All, however, may not be as it seems. Whilst the Labour Membership is clear it wants to move on from the tainted image of Jeremy Corbyn, it is far less obvious that this is a party that is done with Corbynism.

Not a single leadership contender can bring themselves to repudiate the party’s extreme policy agenda of the last half decade. The arguments are familiar to anyone who can bare to endure more than five minutes of Labour leadership debate; that the policies didn’t cut through, the narrative wasn’t clear enough, the emphasis and packaging were all wrong.

The message is clear. Every candidate intends to stick with the ‘radicalism’ of Corbynism whilst tightening up the packaging. Under the leadership of Starmer, Long-Bailey, Nandy, or Thornberry the Labour Party would be one intent on returning to the soundbites, pledge cards, and aesthetics of New Labour – just with none of the electable policy agenda.

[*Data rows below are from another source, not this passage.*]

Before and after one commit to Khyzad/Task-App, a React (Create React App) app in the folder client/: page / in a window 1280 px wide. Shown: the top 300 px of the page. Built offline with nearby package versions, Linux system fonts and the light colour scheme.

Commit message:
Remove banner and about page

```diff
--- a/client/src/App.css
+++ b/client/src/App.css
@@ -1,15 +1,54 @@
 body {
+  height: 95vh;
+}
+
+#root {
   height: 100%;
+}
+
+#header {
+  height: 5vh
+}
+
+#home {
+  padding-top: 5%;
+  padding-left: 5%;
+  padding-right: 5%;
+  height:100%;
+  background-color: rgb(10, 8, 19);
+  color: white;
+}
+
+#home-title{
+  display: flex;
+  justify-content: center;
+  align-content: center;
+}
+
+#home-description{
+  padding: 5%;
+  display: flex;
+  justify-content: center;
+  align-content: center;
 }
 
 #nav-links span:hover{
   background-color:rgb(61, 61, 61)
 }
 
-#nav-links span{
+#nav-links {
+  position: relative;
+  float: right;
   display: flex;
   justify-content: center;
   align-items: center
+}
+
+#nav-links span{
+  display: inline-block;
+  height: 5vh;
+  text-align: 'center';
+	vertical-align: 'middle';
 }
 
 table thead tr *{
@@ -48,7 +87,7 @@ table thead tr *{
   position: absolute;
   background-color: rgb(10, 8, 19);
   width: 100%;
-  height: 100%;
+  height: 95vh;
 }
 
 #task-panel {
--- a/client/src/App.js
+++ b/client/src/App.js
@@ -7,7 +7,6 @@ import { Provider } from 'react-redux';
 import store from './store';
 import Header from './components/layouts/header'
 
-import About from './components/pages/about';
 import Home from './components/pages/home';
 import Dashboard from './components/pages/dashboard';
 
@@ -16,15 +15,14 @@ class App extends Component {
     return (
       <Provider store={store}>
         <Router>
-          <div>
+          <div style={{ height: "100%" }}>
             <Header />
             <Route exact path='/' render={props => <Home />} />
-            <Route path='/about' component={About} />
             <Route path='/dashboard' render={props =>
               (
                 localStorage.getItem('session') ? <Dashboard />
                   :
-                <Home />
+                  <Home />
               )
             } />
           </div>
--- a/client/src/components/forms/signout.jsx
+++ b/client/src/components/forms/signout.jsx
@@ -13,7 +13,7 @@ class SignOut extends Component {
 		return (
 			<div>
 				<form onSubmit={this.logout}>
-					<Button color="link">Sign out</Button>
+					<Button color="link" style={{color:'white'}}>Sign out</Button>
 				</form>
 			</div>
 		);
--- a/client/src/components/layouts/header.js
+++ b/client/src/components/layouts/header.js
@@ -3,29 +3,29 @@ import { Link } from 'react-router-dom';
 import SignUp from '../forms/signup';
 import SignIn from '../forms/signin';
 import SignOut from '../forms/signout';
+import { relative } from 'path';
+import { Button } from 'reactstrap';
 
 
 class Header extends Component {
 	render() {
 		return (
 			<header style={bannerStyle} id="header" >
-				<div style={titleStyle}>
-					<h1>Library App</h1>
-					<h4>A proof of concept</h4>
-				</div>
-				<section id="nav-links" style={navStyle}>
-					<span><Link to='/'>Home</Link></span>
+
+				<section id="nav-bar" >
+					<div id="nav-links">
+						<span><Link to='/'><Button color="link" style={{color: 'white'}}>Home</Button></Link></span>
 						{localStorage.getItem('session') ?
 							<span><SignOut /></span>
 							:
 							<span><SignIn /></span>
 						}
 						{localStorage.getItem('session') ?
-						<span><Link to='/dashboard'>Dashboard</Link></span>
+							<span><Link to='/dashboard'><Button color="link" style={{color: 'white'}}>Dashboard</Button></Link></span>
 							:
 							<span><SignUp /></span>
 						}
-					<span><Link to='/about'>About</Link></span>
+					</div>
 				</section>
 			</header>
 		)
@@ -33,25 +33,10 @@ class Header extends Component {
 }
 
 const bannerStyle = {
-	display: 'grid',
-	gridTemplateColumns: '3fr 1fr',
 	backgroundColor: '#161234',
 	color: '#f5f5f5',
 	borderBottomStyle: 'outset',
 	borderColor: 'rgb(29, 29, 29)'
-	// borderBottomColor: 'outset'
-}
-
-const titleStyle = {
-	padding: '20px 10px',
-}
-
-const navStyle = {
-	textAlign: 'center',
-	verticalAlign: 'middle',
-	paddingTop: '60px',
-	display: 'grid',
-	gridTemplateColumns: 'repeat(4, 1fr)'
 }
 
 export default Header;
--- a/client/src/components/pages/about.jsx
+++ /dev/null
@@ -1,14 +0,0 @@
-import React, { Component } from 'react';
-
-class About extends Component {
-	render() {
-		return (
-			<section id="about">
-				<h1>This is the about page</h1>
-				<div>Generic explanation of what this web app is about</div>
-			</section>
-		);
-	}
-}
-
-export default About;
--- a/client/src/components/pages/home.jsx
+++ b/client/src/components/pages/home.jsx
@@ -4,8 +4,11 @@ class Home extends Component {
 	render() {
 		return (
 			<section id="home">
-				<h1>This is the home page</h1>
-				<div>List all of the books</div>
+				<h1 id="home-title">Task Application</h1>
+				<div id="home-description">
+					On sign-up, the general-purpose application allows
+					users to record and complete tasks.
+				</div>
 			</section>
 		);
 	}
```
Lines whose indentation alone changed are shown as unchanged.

The only reason Islington North Constituency Labour Party has felt comfortable in backing Sir Keir Starmer QC is that he has run his campaign determined to “not trash” the last five years of Corbyn leadership. He has not criticised a single Corbyn economic policy, suggesting that under him the Labour agenda will still be one of expropriating private assets, and levelling down by hurting the successful.

There are two ways to aim for a more equal country, and it’s clear that Labour’s vision will remain one of bringing the successful down. The Conservatives now have a golden opportunity to contrast this politics of envy with an alternative vision of hope. Not one of tearing down the richest but one of building up the poorest. Labour seeks to equalise outcomes by attacking those who have done well. Conservatives should make clear they will instead equalise opportunity by lifting up the worst off.

These are the two visions that the country is still faced with – levelling up with the Conservatives, or levelling down with the Labour Party.

Tories should seize this moment with tax cuts for working people coupled with pro-enterprise moves like scrapping the Factory Tax and shaking off needless EU red tape. Only free market moves like these will help deliver the kind of dynamic economy where everyone can do well – not just the big London based businesses with the capacity to navigate the tangled web of government regulation.

The Conservative Party has rightfully sat out of interfering in the internal mechanics of the Labour Party. I’m told by people in CCHQ this is partly because they can’t decide which leader would be worse. However, sitting out shouldn’t mean staying silent.

It’s clear that when the contest is finally over the Labour Party will attempt to repackage its dangerous Corbynite agenda in a flashier suit, sicker style, and maybe even a national anthem if we’re lucky. The Tories have to call out all the candidates for their identikit continuity Corbynism before it’s too late.

Tom Harwood is an award-winning journalist and commentator. Follow him on twitter: @tomhfh